Well, I officially made it 8 weeks in the Marshall Islands without crying or having a meltdown – sadly, my record was broken yesterday. While on a Skype session with my family, no less. I’ve survived a bout of bronchitis, a vicious intestinal flu, a couple of blistering sunburns, several hour-long battles with cockroaches, numerous power outages and Internet failures, changing a flat tire in the rain, and countless other mishaps. But this week proved to be a bit too much, and I think it was simply time for me to shed a few tears.
If you’ve ever traveled, especially internationally, you can likely relate to the concept that the second you step off the airplane and set foot in a new place, your entire reality changes. Your perception irrevocably shifts, for better or worse – though when traveling, I find it’s always for the better. When I’m talking to friends or scrolling through Facebook, it’s both frustrating and amusing to see the things people post or complain about. For example, I have a friend who actually complained to me the other day that it became too dark too quickly before he could finish a round of golf. Yes, you read that correctly… a round of golf. I just saw someone else on Facebook complain about having to update their iPhone to the new iOS9. Seriously?!
But again, it’s all about perspective.
A few weeks ago, I was house/pet-sitting at what I would venture is probably one of the nicest homes here in Majuro. There, I had access to a washer/dryer, a television, hot water, and constant air conditioning. It was absolute paradise! All of those amenities were things I have at my home back in South Carolina. But here in Majuro I felt like I was staying at a 5-star hotel. Again, perspective. My apartment here at the school is wonderful – I have a kitchen, a bedroom, bathroom, and air conditioning. Running water (usually). Internet (most of the time). Sure, my twin bed is tiny and you can see every mattress spring poking through the surface, but I have a bed! I make enough money to buy food, clean drinking water, and am able to single-handedly keep Amazon in business. Compared to so many others here and around the world, I am undoubtedly fortunate.
This is exactly why I think everyone, especially those from the United States, needs to travel. We take so many things for granted each and every day, and our reality needs to be shifted. We need to step outside of what’s comfortable in order to grow, become more open-minded, and to gain that perspective. Some days here in Majuro are tough. Some days hauling my 5-gallon jug to refill water or lugging around laundry to the Laundromat when it’s 100 degrees outside sounds and feels absolutely horrible. But I have access to clean drinking water, and the luxury of a closet full of clothing. As long as I remember why I’m here, that is what is truly important.

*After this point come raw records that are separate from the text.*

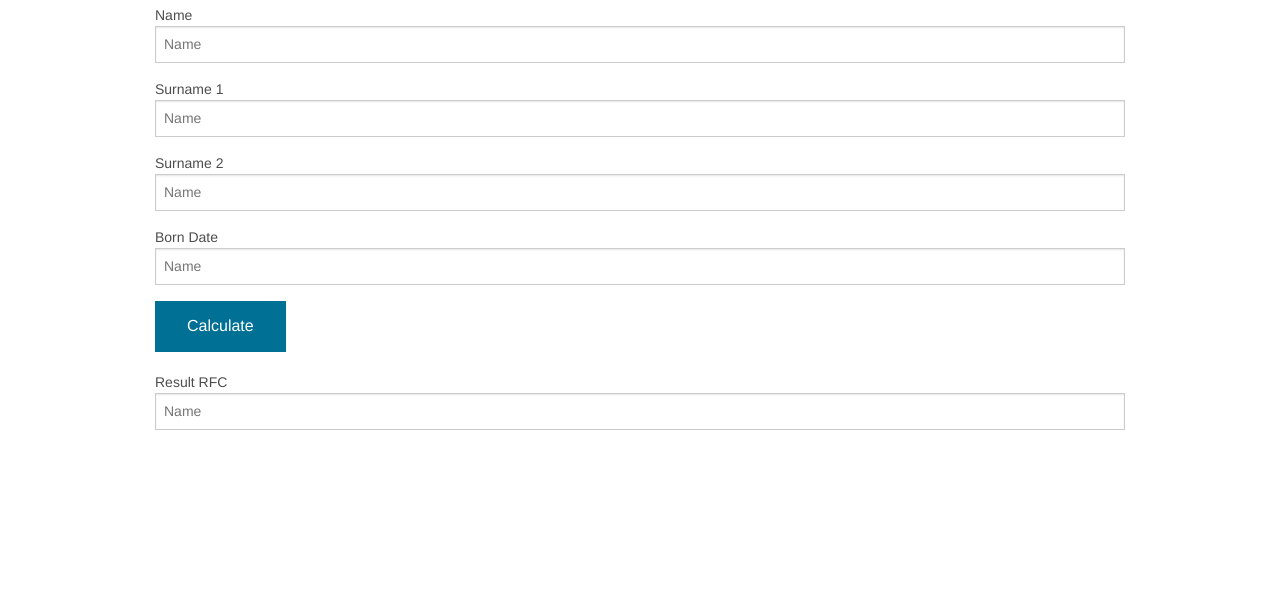
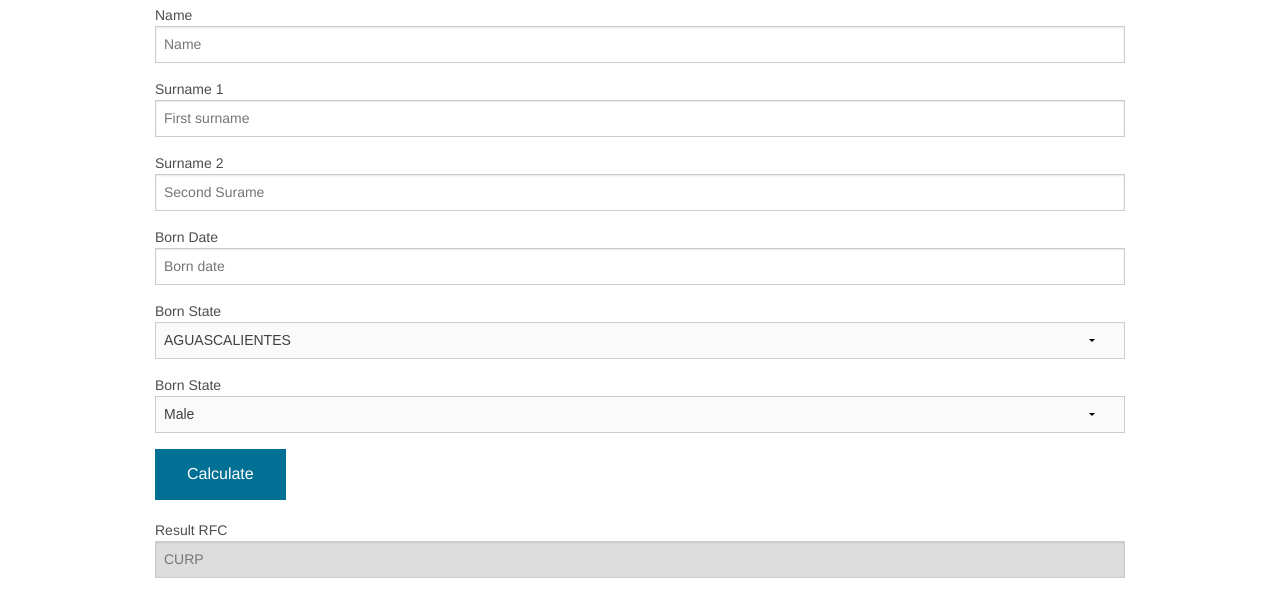
Before and after one commit to hectorip/RFC-CURP-Mexico, a plain HTML site: page testing/index.html in a window 1280 px wide. Both pictures are taken after a click on the link "Calculate". Shown: the part 68-684 px from the top of the page. Drawn offline with Linux system fonts and the light colour scheme.

Commit message:
CURP almost complete

```diff
--- a/src/rfc.js
+++ b/src/rfc.js
@@ -2,11 +2,11 @@
 var StringUtilities = {
 	getFirstInternVowel: function(word){
 		vowels = word.substring(1).match(new RegExp('[AEIOU]'));
-		return vowels[0] || 'X';
+		return vowels ? vowels[0] : 'X';
 	},
 	getFirstInternConsonant: function(word){
 		vowels = word.substring(1).match(new RegExp('[BCDFGHJKLMNPQRSTUVWXYZ]'));
-		return vowels[0] || 'X';
+		return vowels ? vowels[0] : 'X';
 	},
 	clearString: function(word) {
 		cleanWord = word.trim();
@@ -19,19 +19,27 @@ var mxk = {
 
 	getCURP: 		function(name, surnameFather, surnameMother, bornDay, bornMonth, bornYear, bornState, gender) {
 
-							curp = this.getCommonPart(name, surnameFather, surnameMother, bornDay, bornMonth, bornYear);
-							return curp;
-
-					},
-
-	getCommonPart: 	function(name, surnameFather, surnameMother, bornDay, bornMonth, bornYear) {
-
 							name 	= StringUtilities.clearString(name);
 							surnameFather = StringUtilities.clearString(surnameFather);
 							surnameMother = StringUtilities.clearString(surnameMother);
 							bornDay =		StringUtilities.clearString(bornDay);
 							bornMonth =		StringUtilities.clearString(bornMonth);
 							bornYear =		StringUtilities.clearString(bornYear);
+
+							curp = this.getCommonPart(name, surnameFather, surnameMother, bornDay, bornMonth, bornYear);
+							curp += this.getGenderLetter(gender);
+							curp += this.getBornStateCode(bornState);
+							curp += StringUtilities.getFirstInternConsonant(surnameFather);
+							curp += StringUtilities.getFirstInternConsonant(surnameMother);
+							curp += StringUtilities.getFirstInternConsonant(name);
+
+							curp += '00'
+
+							return curp;
+
+					},
+
+	getCommonPart: 	function(name, surnameFather, surnameMother, bornDay, bornMonth, bornYear) {
 
 							commonPart = surnameFather[0];
 							commonPart += StringUtilities.getFirstInternVowel(surnameFather);
@@ -42,10 +50,14 @@ var mxk = {
 							commonPart += bornMonth;
 							commonPart += bornDay;
 							 return commonPart;
-					}
+					},
 	getBornStateCode: function(idState){
-
-		states = [
+						return this.states[idState].code;
+					},
+	getGenderLetter: function(idGender){
+						return idGender == 1 ? 'H' : 'M';
+					},
+	states: new Array(
 				{name: "AGUASCALIENTES" , code: "AS"}, //1
 				{name: "BAJA CALIFORNIA" , code: "BC"},
 				{name: "BAJA CALIFORNIA SUR" , code: "BS"},
@@ -64,7 +76,7 @@ var mxk = {
 				{name: "MICHOACÁN" , code: "MN"},
 				{name: "MORELOS" , code: "MS"},
 				{name: "NAYARIT" , code: "NT"},
-				{name: "NUEVO , codeLEÓN" "NL"},
+				{name: "NUEVO LEÓN", code: "NL"},
 				{name: "OAXACA" , code: "OC"},
 				{name: "PUEBLA" , code: "PL"},
 				{name: "QUERÉTARO" , code: "QT"},
@@ -78,9 +90,6 @@ var mxk = {
 				{name: "VERACRUZ" , code: "VZ"},
 				{name: "YUCATÁN" , code: "YN"},
 				{name: "ZACATECAS" , code: "ZS"} //32
-				];
+				)
 
-		return states[idState].code;
-
-	}
 }
--- a/testing/index.html
+++ b/testing/index.html
@@ -26,21 +26,41 @@
 		<div class="row">
 		    <div class="large-12 columns">
 		      <label> Surname 1
-		        <input type="text" placeholder="Name" name="surname1-input" id="surname1-input"/>
+		        <input type="text" placeholder="First surname" name="surname1-input" id="surname1-input"/>
 		      </label>
 		    </div>
 		</div>
 		<div class="row">
 		    <div class="large-12 columns">
 		      <label> Surname 2
-		        <input type="text" placeholder="Name" name="surname2-input" id="surname2-input"/>
+		        <input type="text" placeholder="Second Surame" name="surname2-input" id="surname2-input"/>
 		      </label>
 		    </div>
 		</div>
 		<div class="row">
 		    <div class="large-12 columns">
 		      <label> Born Date
-		        <input type="text" placeholder="Name" name="born-date-input" id="born-date-input"/>
+		        <input type="text" placeholder="Born date" name="born-date-input" id="born-date-input"/>
+		      </label>
+		    </div>
+		</div>
+
+		<div class="row">
+		    <div class="large-12 columns">
+		      <label> Born State
+		        <select placeholder="Select state" name="born-state-select" id="born-state-select">
+		        </select>
+		      </label>
+		    </div>
+		</div>
+
+		 <div class="row">
+		    <div class="large-12 columns">
+		      <label> Born State
+		        <select placeholder="Select gender" name="gender-select" id="gender-select">
+		        	<option value = "1"> Male </option>
+		        	<option value = "2"> Female </option>
+		        </select>
 		      </label>
 		    </div>
 		</div>
@@ -53,7 +73,7 @@
 		<div class = "row">
 			<div class="large-12 columns">
 		      <label> Result RFC
-		        <input type="text" placeholder="Name" name="result_field" id="result_field"/>
+		        <input type="text" placeholder="CURP" disabled="disabled" name="result_field" id="result_field"/>
 		      </label>
 		    </div>
 		</div>
@@ -63,7 +83,7 @@
     <script src="foundation/js/vendor/jquery.js"></script>
     <script src="foundation/js/foundation.min.js"></script>
     <script src="foundation/js/foundation-datepicker.js"></script>
-    <script src="../src/rfc.js" type="text/javascript" charset="utf-8" async defer></script>
+    <script src="../src/rfc.js" type="text/javascript" charset="utf-8"></script>
     <script>
 
       $(document).ready(function(){
@@ -71,6 +91,7 @@
         $(document).foundation();
         $('#born-date-input').fdatepicker({"format" : "dd/mm/yy"});
         $('#calculateButton').click(function(event){
+
         	event.preventDefault();
         	event.stopPropagation();
 
@@ -79,14 +100,24 @@
         	surname2 = $('#surname2-input').val();
 
         	bornDate = $('#born-date-input').val();
+        	bornState = $('#born-state-select').val();
+        	gender = $('#gender-select').val();
 
         	bornDateSeparated = bornDate.split('/');
 
-        	result = mxk.getCURP(name, surname1, surname2, bornDateSeparated[0], bornDateSeparated[1], bornDateSeparated[2]);
+        	// alert('gender '+ gender); return 0;
+
+        	result = mxk.getCURP(name, surname1, surname2, bornDateSeparated[0], bornDateSeparated[1], bornDateSeparated[2],bornState,gender);
 
         	$('#result_field').val(result);
 
         });
+
+        stateSelect = $('#born-state-select');
+        for(idState in mxk.states) {
+        	stateSelect.append(new Option(mxk.states[idState].name, idState));
+        }
+
 
       });
 
```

Earlier this year, after I knew I was moving here, I did some research and found this hilarious blog: Women Who Live on Rocks, which details the “charming eccentricities of island living.” One entry in particular has resonated with me this past week: Island Living is Not for the Weak-Hearted. As the author so eloquently and accurately stated:
“If island living has taught me anything at all, it’s resilience. Life is life, no matter where you make it, no matter how drop dead gorgeous the view… Island life at its worst makes me a tougher person… And a more appreciative person of my “normal” when it returns.”

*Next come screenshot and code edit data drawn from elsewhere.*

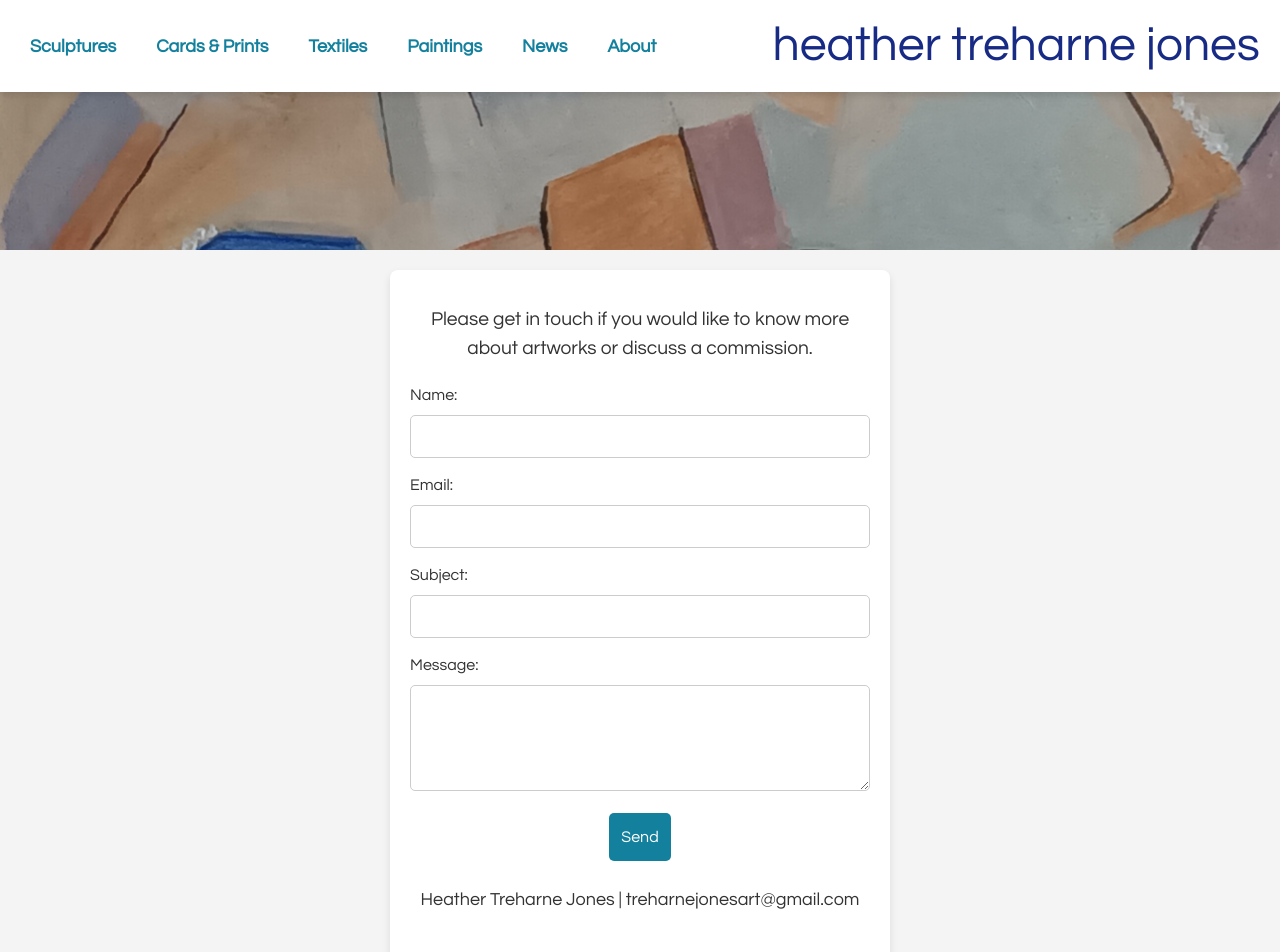
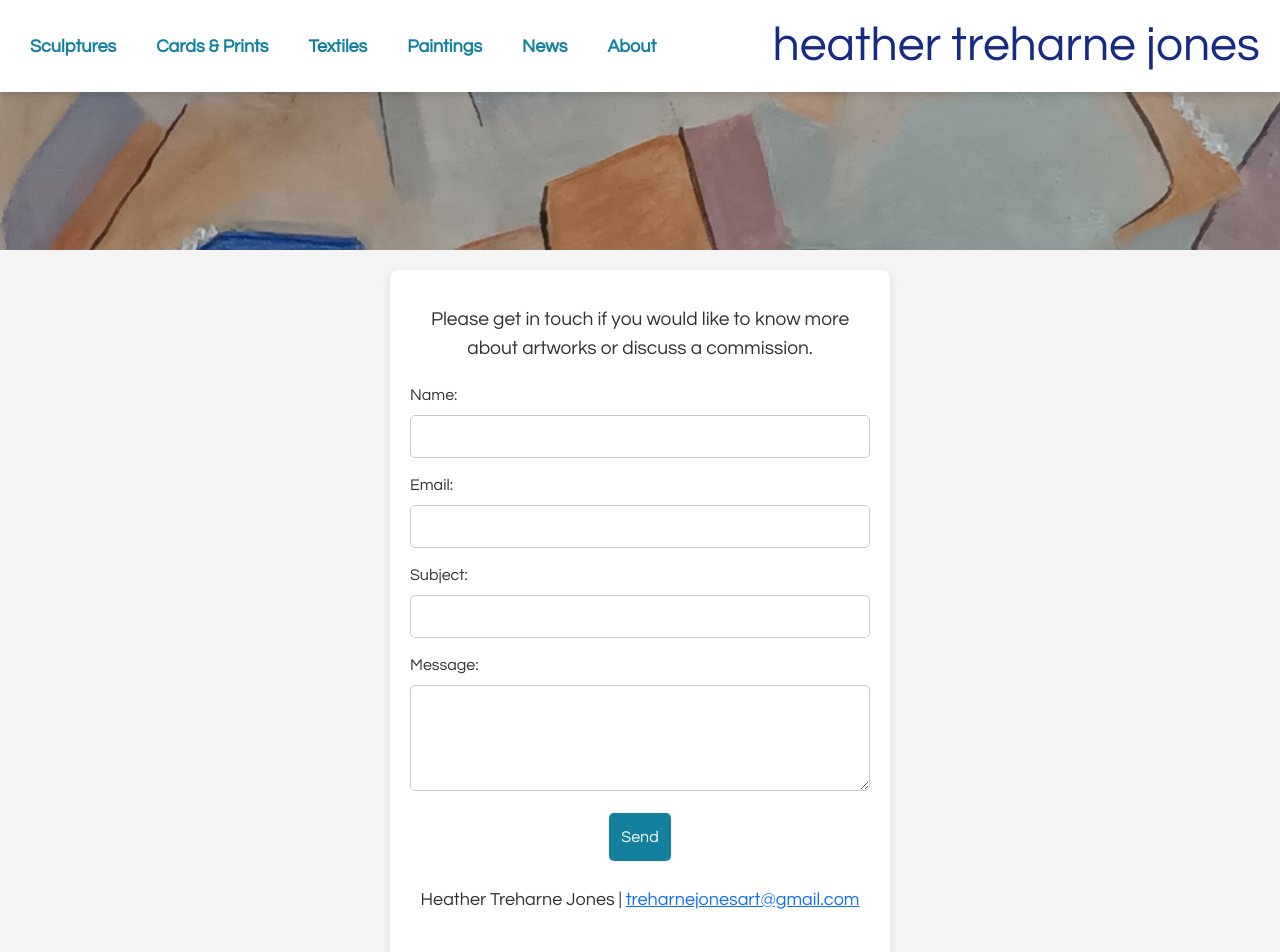
Before and after one commit to sdg877/hj_frontend, a React (Vite) app in the folder frontend/hj/: page /contact in a window 1280 px wide. Shown: the top 952 px of the page. Built offline with nearby package versions, Linux system fonts and the light colour scheme.

Commit message:
Hyperlink for email

```diff
--- a/frontend/hj/src/site/pages/ContactMe.jsx
+++ b/frontend/hj/src/site/pages/ContactMe.jsx
@@ -134,7 +134,12 @@ const ContactMe = () => {
         </div>
       </form>
       <p className="contact-email">
-        Heather Treharne Jones | treharnejonesart@gmail.com
+        Heather Treharne Jones |{" "}
+        <a
+          href="mailto:treharnejonesart@gmail.com"
+        >
+          treharnejonesart@gmail.com
+        </a>
       </p>
 
       <ToastContainer position="top-right" autoClose={5000} hideProgressBar />
```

I came here looking for a change and for new experiences – and Majuro has certainly answered! Hearing “Ms. Taylor, I love you!” whenever I walk around campus, and having the chance to photograph the most beautiful sunsets I’ve ever had the privilege of seeing makes the not-so-great days worth it. I’m meant to be here, and will simply tackle the obstacles as they come. Though I could definitely do with a few less cockroaches.